- Activity
Take each line from the entries that holds "file" and copy it out.
====== Provided data ======
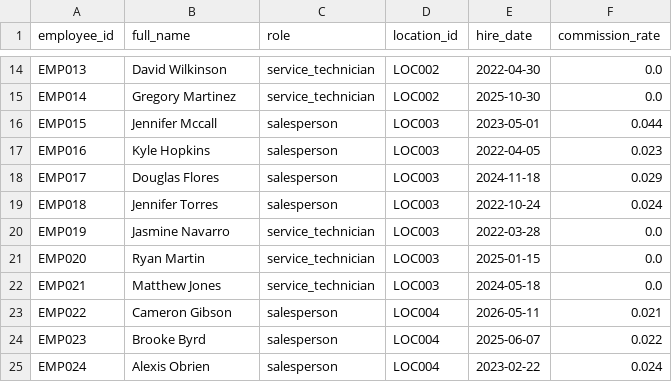
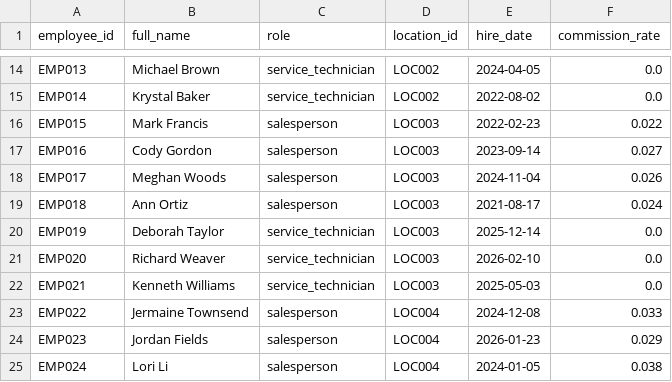
Before and after one commit to kpk111298/kommineni-group, a CSV file: divisions/meel-motors/data/raw/employees.csv, drawn as a sheet; only a part is shown, gaps mark what is left out; the diff covers the shown part only; the diff names each change by its address in the sheet, - before the commit and + after, or states it on an @@ line.

```diff
--- a/divisions/meel-motors/data/raw/employees.csv
+++ b/divisions/meel-motors/data/raw/employees.csv
-B14 (full_name): David Wilkinson
+B14 (full_name): Michael Brown
-E14 (hire_date): 2022-04-30
+E14 (hire_date): 2024-04-05
-B15 (full_name): Gregory Martinez
+B15 (full_name): Krystal Baker
-E15 (hire_date): 2025-10-30
+E15 (hire_date): 2022-08-02
-B16 (full_name): Jennifer Mccall
+B16 (full_name): Mark Francis
-E16 (hire_date): 2023-05-01
+E16 (hire_date): 2022-02-23
-F16 (commission_rate): 0.044
+F16 (commission_rate): 0.022
-B17 (full_name): Kyle Hopkins
+B17 (full_name): Cody Gordon
-E17 (hire_date): 2022-04-05
+E17 (hire_date): 2023-09-14
-F17 (commission_rate): 0.023
+F17 (commission_rate): 0.027
-B18 (full_name): Douglas Flores
+B18 (full_name): Meghan Woods
-E18 (hire_date): 2024-11-18
+E18 (hire_date): 2024-11-04
-F18 (commission_rate): 0.029
+F18 (commission_rate): 0.026
-B19 (full_name): Jennifer Torres
+B19 (full_name): Ann Ortiz
-E19 (hire_date): 2022-10-24
+E19 (hire_date): 2021-08-17
-B20 (full_name): Jasmine Navarro
+B20 (full_name): Deborah Taylor
-E20 (hire_date): 2022-03-28
+E20 (hire_date): 2025-12-14
-B21 (full_name): Ryan Martin
+B21 (full_name): Richard Weaver
-E21 (hire_date): 2025-01-15
+E21 (hire_date): 2026-02-10
-B22 (full_name): Matthew Jones
+B22 (full_name): Kenneth Williams
-E22 (hire_date): 2024-05-18
+E22 (hire_date): 2025-05-03
-B23 (full_name): Cameron Gibson
+B23 (full_name): Jermaine Townsend
-E23 (hire_date): 2026-05-11
+E23 (hire_date): 2024-12-08
-F23 (commission_rate): 0.021
+F23 (commission_rate): 0.033
-B24 (full_name): Brooke Byrd
+B24 (full_name): Jordan Fields
-E24 (hire_date): 2025-06-07
+E24 (hire_date): 2026-01-23
-F24 (commission_rate): 0.022
+F24 (commission_rate): 0.029
-B25 (full_name): Alexis Obrien
+B25 (full_name): Lori Li
-E25 (hire_date): 2023-02-22
+E25 (hire_date): 2024-01-05
-F25 (commission_rate): 0.024
+F25 (commission_rate): 0.038
```
Also changed, not shown: 57 edited cells elsewhere in this file, divisions/meel-motors/data/raw/sales_transactions.csv, divisions/meel-motors/data/raw/service_jobs.csv, 2 other files.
======
- Response
Before and after one commit to kpk111298/kommineni-group, a CSV file: divisions/meel-motors/data/raw/employees.csv, drawn as a sheet; only a part is shown, gaps mark what is left out; the diff covers the shown part only; the diff names each change by its address in the sheet, - before the commit and + after, or states it on an @@ line.
Also changed, not shown: 57 edited cells elsewhere in this file, divisions/meel-motors/data/raw/sales_transactions.csv, divisions/meel-motors/data/raw/service_jobs.csv, 2 other files.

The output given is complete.